Alaska lays claim to a lot of the “biggest” records. It has the longest coastline in the United States. The tallest mountains. The largest land area. And yet, in a stroke of good luck, Alaska has the lowest population density in the country, with barely 1 person for ever square mile of land—which means there are far more trout than people in the 49th state. Those trout might take a bit more work to get to, but you can rest assured that when you do get to them they’ll be measured in feet, not inches, and you’ll be lucky if you’re still able to lift a pint at the end of the day when all the catching is done.

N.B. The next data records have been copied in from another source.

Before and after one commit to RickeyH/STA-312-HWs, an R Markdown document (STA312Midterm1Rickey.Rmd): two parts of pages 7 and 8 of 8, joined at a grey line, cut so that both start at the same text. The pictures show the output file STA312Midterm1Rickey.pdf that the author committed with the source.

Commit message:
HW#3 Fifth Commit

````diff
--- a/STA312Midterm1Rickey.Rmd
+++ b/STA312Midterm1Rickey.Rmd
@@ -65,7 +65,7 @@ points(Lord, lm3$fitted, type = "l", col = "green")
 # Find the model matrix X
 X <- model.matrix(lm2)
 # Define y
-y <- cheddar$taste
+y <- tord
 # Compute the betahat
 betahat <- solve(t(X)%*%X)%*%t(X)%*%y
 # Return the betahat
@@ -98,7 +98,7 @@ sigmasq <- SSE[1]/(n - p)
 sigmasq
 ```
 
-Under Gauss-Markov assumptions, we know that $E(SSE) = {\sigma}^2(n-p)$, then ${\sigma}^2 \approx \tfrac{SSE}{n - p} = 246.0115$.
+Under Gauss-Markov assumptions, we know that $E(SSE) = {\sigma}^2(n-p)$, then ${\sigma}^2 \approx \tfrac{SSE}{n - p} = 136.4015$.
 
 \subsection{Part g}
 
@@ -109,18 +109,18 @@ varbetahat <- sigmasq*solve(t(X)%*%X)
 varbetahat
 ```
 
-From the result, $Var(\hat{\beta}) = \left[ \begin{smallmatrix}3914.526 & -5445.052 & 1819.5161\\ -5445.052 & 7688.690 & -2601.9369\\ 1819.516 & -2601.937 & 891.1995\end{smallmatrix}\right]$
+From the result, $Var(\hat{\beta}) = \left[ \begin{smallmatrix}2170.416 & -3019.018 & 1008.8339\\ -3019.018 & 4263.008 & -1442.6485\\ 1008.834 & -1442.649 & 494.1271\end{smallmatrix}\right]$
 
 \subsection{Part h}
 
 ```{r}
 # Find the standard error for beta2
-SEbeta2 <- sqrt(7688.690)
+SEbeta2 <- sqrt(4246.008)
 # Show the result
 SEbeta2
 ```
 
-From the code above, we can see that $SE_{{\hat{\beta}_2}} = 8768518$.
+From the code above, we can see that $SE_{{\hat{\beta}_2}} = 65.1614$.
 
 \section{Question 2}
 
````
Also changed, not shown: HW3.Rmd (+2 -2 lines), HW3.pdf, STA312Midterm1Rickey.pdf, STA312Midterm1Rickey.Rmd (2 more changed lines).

The thing you have to understand about Alaska in the summer and fall is that everything—from the birds to the bears to the people to the fish—is just looking to eat. Nowhere is this more obvious than with the rainbow trout. From the smolt-busters and egg-chasers of mid-summer, to the #notasteelhead leech-crushers of September and October, Alaskan rainbows elevate nutrient intake to another level. You can bring your dry flies and your nymphs, but don’t forget the meat. Just like you and I, these fish are going to get grumpy if the main course doesn’t come soon.
PERFECT SETUP | RAINBOW TROUT

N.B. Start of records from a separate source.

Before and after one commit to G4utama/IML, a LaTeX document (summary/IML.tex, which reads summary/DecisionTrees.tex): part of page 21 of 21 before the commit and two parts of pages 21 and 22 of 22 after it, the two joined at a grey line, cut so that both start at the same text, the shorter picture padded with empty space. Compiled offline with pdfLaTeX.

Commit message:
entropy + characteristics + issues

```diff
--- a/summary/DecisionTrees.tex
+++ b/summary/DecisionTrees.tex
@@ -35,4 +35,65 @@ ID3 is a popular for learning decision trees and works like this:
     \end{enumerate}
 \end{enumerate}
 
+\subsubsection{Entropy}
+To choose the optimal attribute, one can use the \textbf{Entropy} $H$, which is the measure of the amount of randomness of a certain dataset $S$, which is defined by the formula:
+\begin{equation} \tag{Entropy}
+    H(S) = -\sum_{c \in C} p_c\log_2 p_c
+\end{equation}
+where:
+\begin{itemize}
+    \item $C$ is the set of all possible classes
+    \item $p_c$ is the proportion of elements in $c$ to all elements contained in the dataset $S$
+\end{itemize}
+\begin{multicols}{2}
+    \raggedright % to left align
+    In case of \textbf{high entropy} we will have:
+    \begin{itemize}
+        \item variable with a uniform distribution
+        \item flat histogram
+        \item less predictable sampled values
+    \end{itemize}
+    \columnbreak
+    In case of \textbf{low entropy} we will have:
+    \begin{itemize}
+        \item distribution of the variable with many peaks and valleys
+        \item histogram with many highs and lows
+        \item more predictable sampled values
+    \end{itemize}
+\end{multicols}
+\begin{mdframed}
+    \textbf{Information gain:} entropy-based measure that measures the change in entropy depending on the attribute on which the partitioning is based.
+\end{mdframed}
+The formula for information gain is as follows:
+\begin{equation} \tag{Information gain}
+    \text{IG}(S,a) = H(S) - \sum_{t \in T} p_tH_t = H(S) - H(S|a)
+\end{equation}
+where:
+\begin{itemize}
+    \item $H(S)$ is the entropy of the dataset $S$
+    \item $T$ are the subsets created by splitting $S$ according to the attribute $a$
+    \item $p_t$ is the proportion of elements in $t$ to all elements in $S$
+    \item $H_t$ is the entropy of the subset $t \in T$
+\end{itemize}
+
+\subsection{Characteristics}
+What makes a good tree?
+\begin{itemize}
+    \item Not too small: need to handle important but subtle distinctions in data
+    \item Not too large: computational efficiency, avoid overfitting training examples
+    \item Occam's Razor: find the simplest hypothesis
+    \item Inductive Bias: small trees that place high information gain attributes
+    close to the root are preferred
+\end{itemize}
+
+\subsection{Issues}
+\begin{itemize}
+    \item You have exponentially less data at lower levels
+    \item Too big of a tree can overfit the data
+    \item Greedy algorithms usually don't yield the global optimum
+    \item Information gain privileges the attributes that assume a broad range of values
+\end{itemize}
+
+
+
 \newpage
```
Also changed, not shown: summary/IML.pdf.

Whether skating mice, swinging leeches, or drifting eggs, Alaska Rainbows are a big departure from their southern dwelling relatives. These fish only get good food opportunities for a few months of the year, and believe us when we say they take advantage of it – they’re true predators. When headed to Alaska to chase big ‘bows, without a question our favorite setup is the R8 CORE 690-4FB paired with a TROUT 4/5/6 Reel and RIO Grand WF6F line. This setup has the backbone necessary to pull on these fish while still being sensitive enough to make accurate casts with a mouse, leech, or junk rig.

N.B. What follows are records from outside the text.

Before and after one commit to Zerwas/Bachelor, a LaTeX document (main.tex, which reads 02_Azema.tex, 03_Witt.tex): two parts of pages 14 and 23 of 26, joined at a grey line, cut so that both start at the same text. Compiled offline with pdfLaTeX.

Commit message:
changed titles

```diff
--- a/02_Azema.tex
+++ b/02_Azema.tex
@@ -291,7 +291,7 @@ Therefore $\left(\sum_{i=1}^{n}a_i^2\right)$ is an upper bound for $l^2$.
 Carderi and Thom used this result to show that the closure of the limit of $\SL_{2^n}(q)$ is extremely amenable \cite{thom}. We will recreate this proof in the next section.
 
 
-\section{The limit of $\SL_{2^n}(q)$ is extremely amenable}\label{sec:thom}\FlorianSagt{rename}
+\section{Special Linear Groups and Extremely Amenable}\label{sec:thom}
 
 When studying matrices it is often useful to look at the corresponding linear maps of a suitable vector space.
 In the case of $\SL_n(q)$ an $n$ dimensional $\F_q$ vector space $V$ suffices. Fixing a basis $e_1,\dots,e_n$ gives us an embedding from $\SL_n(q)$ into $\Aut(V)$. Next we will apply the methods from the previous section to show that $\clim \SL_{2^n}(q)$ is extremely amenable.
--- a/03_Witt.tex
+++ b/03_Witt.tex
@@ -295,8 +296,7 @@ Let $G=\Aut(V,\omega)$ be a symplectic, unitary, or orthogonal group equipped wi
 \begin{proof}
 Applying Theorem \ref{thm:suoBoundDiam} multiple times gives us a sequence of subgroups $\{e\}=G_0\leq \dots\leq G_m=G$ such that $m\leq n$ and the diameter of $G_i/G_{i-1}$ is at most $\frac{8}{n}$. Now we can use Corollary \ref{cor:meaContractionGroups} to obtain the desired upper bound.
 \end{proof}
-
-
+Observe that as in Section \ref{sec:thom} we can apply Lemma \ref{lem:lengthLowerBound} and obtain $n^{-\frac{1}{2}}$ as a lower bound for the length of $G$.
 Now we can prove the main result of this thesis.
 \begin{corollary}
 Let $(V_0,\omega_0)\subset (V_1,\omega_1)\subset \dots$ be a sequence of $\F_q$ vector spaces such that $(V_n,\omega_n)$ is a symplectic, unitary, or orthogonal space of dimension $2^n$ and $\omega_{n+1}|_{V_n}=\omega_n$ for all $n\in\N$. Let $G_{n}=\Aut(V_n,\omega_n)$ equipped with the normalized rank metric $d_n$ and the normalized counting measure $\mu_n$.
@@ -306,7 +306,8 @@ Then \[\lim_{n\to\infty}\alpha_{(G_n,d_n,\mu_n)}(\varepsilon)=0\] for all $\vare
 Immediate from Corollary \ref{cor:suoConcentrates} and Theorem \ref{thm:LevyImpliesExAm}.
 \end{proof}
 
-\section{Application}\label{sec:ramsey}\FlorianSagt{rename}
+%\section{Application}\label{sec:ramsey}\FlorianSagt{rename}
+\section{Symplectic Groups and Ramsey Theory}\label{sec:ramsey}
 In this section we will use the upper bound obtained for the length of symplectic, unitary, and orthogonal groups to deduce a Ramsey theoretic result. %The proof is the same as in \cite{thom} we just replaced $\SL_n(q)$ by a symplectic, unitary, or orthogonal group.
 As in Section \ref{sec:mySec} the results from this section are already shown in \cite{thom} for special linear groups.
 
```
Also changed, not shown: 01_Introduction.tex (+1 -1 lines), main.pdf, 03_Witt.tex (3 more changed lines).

Grayling are known the world over for being the perfect dry fly fish. There’s just something about them—the dainty mouth, the delicate dorsal fin, the scales that alternate purple and pearl—that seems to cry out for a carefully tied and drifted floating fly. Alaska’s grayling might have been happy to fly under the radar, happily overshadowed by their trout and char cousins. The only problem is they didn’t get that memo about how they’re supposed to be dainty and delicate. The only thing more surprising than how beautiful they are is how they can manage to fit a size 2 deer hair mouse in that pretty little mouth.
PERFECT SETUP | GRAYLING
Arctic Grayling are a unique addition to the Alaskan hit-list in that they will pretty regularly take any well placed dry fly. Given the opportunity at true trophy grayling in the 20”+ class, we prefer the R8 CORE 590-4, SPECTRUM LT 5/6 Reel, and RIO Gold WF5F line when targeting the “sailfish of the north”.
DOLLIES & CHAR
Most trout look at you side-eye from the net after they’ve been fooled, annoyed and probably a bit ashamed at themselves for being so greedy. Arctic char, on the other hand, dress up for the occasion, adorning themselves in their best oranges, greens and blues for the date. They almost seem to flaunt it, as if to say, “I know you came here for that rainbow at the bar, but just give me a chance. I promise you won’t be disappointed.” Rest assured, no rainbow trout date is complete without dancing with a char or two. You may even be surprised by which one you decide to call the next day.
PERFECT SETUP | DOLLIES & CHAR
Dolly Varden and Arctic Char have been known to eat anything from a drifted egg to a big bass popper. Arctic Char in particular also have a reputation for getting handsomely large. We prefer an R8 CORE 790-4 paired with a TROUT 6/7/8 Reel and RIO Grand WF7F line when targeting these beautiful Alaskan natives.